     Many Poston III internees are gathering for a reunion this weekend in San Diego. About 400 people are expected at the Doubletree Hotel in Mission Valley, where organizers also have mounted a free exhibit. The exhibit features medals awarded to Japanese-American servicemen during World War II, photographs of life in Poston III and artwork made by internees, among other artifacts.
     The reunion centers around alumni of Parker Valley Junior-Senior High School, which served the camp's children. The Japanese American Historical Society of San Diego organized the event.
     Segawa, an active member of the historical society who now lives in Bonita, entered Parker Valley as a 6th-grader & left as a 10th-grader. His family of 12 lived in two small barracks that sat on raised foundations. The structures were built with wood that did not hold up well in the desert heat, Segawa said. "The wind would blow under the barracks," he said. "The sand came up through the openings. Not only the sand, but insects. The area was crawling with scorpions. Every morning before we put clothes on, we had to shake them out to make sure there were no insects in them."
     While living conditions were harsh, many memories of the camp are positive.Internees forged lifelong friendships.
     Barbara Washler Curry of Lawrence, Kansas, who taught at Poston III fresh out of college, recalled her time there fondly. Now 85, Curry's hair is silver, and she uses a walker. Several of her former students came up to hug her as she reminisced yesterday. "I loved being there. I loved the people. I loved the students. I loved the parents," Curry said, noting that her students were well-behaved and "everybody had a wonderful sense of humor."
     The camp had Boy Scout & Girl Scout troops. Students organized dances & formed sports teams.
     Samuel Yamaguchi, then 21, was held at Poston III internment camp in Arizona during World War II. He joined the Army, was wounded in combat in Italy & earned a Purple Heart.
     Samuel Yamaguchi, 84, whose family was farming in Pacific Beach before the internment, found a sense of belonging at Poston III. Growing up in Pacific Beach, Yamaguchi had no Japanese friends. "I was better off with my own people because there was no prejudice with your own people," he said. Yamaguchi was supposed to graduate from La Jolla High School in 1942 but had to leave before graduation for the internment camp. He later volunteered to join the Army, was wounded in combat in Italy & earned a Purple Heart. "I wanted to prove that the Japanese were good Americans," Yamaguchi said.
     About 120,000 Japanese-Americans were interned shortly after the attack on Pearl Harbor on Dec. 7, 1941. As many as 18,000 were sent to the three Poston camps.
Segawa said the internment made him keenly aware of "the fact that people looked at me differently than other Americans." He said his dream is for the United States to become a color-blind society.

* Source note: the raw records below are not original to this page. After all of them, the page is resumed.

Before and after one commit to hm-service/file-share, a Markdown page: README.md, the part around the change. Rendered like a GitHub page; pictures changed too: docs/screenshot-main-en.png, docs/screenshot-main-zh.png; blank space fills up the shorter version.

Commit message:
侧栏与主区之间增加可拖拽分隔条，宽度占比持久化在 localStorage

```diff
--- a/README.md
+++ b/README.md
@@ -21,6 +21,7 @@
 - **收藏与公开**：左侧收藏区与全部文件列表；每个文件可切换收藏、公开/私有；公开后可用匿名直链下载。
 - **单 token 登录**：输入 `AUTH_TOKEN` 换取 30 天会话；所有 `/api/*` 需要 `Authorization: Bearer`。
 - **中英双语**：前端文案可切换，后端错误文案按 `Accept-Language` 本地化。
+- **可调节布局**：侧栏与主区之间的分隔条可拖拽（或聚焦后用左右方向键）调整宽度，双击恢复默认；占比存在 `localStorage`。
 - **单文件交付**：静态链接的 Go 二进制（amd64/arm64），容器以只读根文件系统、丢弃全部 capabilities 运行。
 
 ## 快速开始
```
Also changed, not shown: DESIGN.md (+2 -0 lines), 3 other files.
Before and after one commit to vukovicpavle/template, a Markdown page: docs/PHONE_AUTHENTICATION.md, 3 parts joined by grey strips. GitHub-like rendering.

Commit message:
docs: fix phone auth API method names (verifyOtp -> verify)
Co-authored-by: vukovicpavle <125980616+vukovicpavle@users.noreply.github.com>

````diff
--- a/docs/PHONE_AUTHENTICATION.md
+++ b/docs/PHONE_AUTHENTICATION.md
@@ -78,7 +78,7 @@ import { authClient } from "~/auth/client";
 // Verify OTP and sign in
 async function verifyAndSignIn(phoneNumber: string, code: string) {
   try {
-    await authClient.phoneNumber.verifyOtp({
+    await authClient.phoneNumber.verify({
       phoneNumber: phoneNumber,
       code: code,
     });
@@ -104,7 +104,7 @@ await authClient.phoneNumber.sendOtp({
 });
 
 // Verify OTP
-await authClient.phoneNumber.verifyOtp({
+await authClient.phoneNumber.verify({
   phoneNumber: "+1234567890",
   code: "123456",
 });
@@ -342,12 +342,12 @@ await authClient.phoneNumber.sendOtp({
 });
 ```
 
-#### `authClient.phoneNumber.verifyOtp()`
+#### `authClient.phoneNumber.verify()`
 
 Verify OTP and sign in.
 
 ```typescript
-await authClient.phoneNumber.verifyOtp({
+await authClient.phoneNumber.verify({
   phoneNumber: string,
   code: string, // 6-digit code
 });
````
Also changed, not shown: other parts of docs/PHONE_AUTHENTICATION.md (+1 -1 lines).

1 comment:

Anonymous said...

The first contingent of Japanese-Americans (six) sent by the federal War Relocation Authority to work in Lawrence industries
had arrived on Aug. 1st, 1943.
The six men were all American citizens and American born. They came from the relocation camp in Arizona. Eighteen more internees were recommended to be placed here by Sept. 1st.

5 Are on the Job - First Group of Japanese-American Arrive in Lawrence (Kansas)
Lawrence Journal-World (Monday) August 2, 1943, p. 1:7